If you live in an older home with a non- functioning intercom system (I do) then you have available to you a number of convenient places to stash a firearm for quick retrieval. It just takes a little work. I have stared for years with annoyance at the non-functioning intercom panel in my bedroom and debated whether it was worth the effort to remove it and patch the hole. Since I detest drywall work and dislike moving furniture and painting almost as much, I lived with it for years. Finally, the solution below dawned on me.
I simply removed the guts of the intercom and built a box to replace it in the wall cavity. Since the face frame of the intercom panel was steel, I used two strong but inexpensive craft magnets as a latching mechanism to hold the intercom faceplate in place If your faceplate is plastic or you do not want to sacrifice that much interior space, you can drive drywall screws into the wall where the previous screws were, glue small rare earth magnets to the back of the screw holes on the faceplate to match and glue cutoff screw heads on the front to complete the appearance. I used a piece of black craft foam to “black out” the grill.
Bolts replaced the rheostats, etc. and provided anchor points for the two knobs on the front. I used a rotary tool to flatten one side of each bolt end so the set screws in the knobs would hold firmly. The screws that previously held everything to the wall were replaced with four short machine screws epoxied into place. These give the right cosmetic appearance and guide the faceplate into the proper position on the wall each time it is returned to cover the cavity as they slide into the pre-existing screw holes in the wall.
I know not everyone will want to share their secret storage places and ideas.
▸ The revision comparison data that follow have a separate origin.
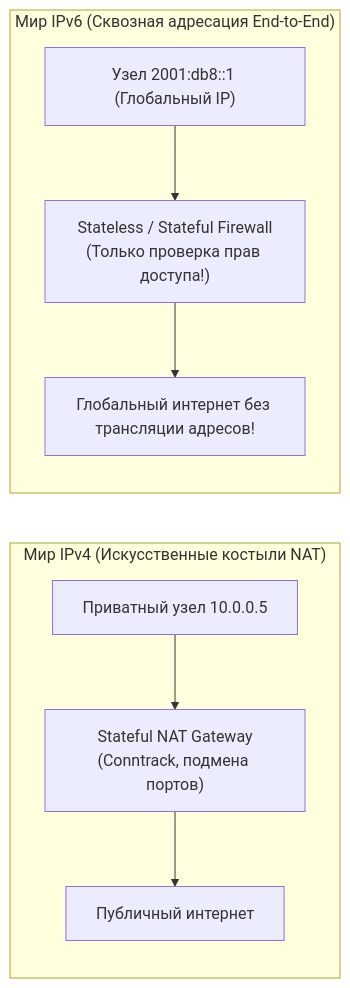
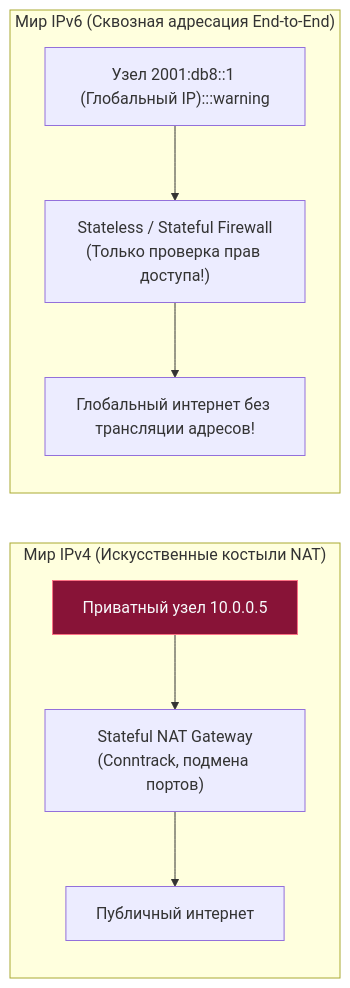
Before and after one commit to UnrealTemplier/go-textbook: the sixth of 6 diagrams in sources/3. Компьютерные сети и сетевой стек/8. NAT, PAT и почему приватные сети работают через один IP.md, drawn with Mermaid. The commit also changed other lines of this file and 1666 other files, not shown here.

First line of the commit message:
feat(mermaid): add semantic color classDef to 1369 colorless flowchart/graph diagrams

````diff
--- a/sources/3. Компьютерные сети и сетевой стек/8. NAT, PAT и почему приватные сети работают через один IP.md
+++ b/sources/3. Компьютерные сети и сетевой стек/8. NAT, PAT и почему приватные сети работают через один IP.md
@@ -281,12 +321,22 @@
 ```mermaid
 flowchart LR
+    classDef process  fill:#1e293b,stroke:#38bdf8,stroke-width:1px,color:#f8fafc
+    classDef success  fill:#064e3b,stroke:#34d399,stroke-width:1px,color:#f8fafc
+    classDef error    fill:#7f1d1d,stroke:#f87171,stroke-width:1px,color:#f8fafc
+    classDef warning  fill:#78350f,stroke:#fbbf24,stroke-width:1px,color:#f8fafc
+    classDef entry    fill:#1e3a5f,stroke:#38bdf8,stroke-width:2px,color:#f8fafc
+    classDef aux      fill:#334155,stroke:#64748b,stroke-width:1px,color:#f8fafc
+    classDef system   fill:#312e81,stroke:#a78bfa,stroke-width:1px,color:#f8fafc
+    classDef data     fill:#132d29,stroke:#2dd4bf,stroke-width:1px,color:#f8fafc
+    classDef network  fill:#881337,stroke:#fb7185,stroke-width:1px,color:#f8fafc
+    classDef accent   fill:#1e1b4b,stroke:#818cf8,stroke-width:1px,color:#f8fafc
     subgraph IPv4_World ["Мир IPv4 (Искусственные костыли NAT)"]
-        PrivHost["Приватный узел 10.0.0.5"] --> NAT_Box["Stateful NAT Gateway<br/>(Conntrack, подмена портов)"]
+        PrivHost["Приватный узел 10.0.0.5"]:::network --> NAT_Box["Stateful NAT Gateway<br/>(Conntrack, подмена портов)"]
         NAT_Box --> PubNet["Публичный интернет"]
     end
 
     subgraph IPv6_World ["Мир IPv6 (Сквозная адресация End-to-End)"]
-        V6Host["Узел 2001:db8::1 (Глобальный IP)"] --> Firewall["Stateless / Stateful Firewall<br/>(Только проверка прав доступа!)"]
+        V6Host["Узел 2001:db8::1 (Глобальный IP):::warning"] --> Firewall["Stateless / Stateful Firewall<br/>(Только проверка прав доступа!)"]
         Firewall --> V6Net["Глобальный интернет без трансляции адресов!"]
     end
 ```
````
After all, the value of a secret hiding place is in its secrecy. The truth is that I do not use this one for firearms because I have a young grandson and it does not lock. If I get around to equipping it with a proximity or similar lock, I may use it for that purpose. An electrical line runs through the wall in that area so I could easily power such a lock. For now, though, it is used only to temporarily stash minor valuables and other items I wish to keep away from prying eyes. I demand more security than this for items of real value or need.
So what secrets are you keeping?
Possible next project: I recently read about this one and am seriously considering it as an alternative to a traditional gun safe for my long guns. Take a worn out water heater and use it as the basis for a gun safe, including dummy pipes running into the wall or the floor above.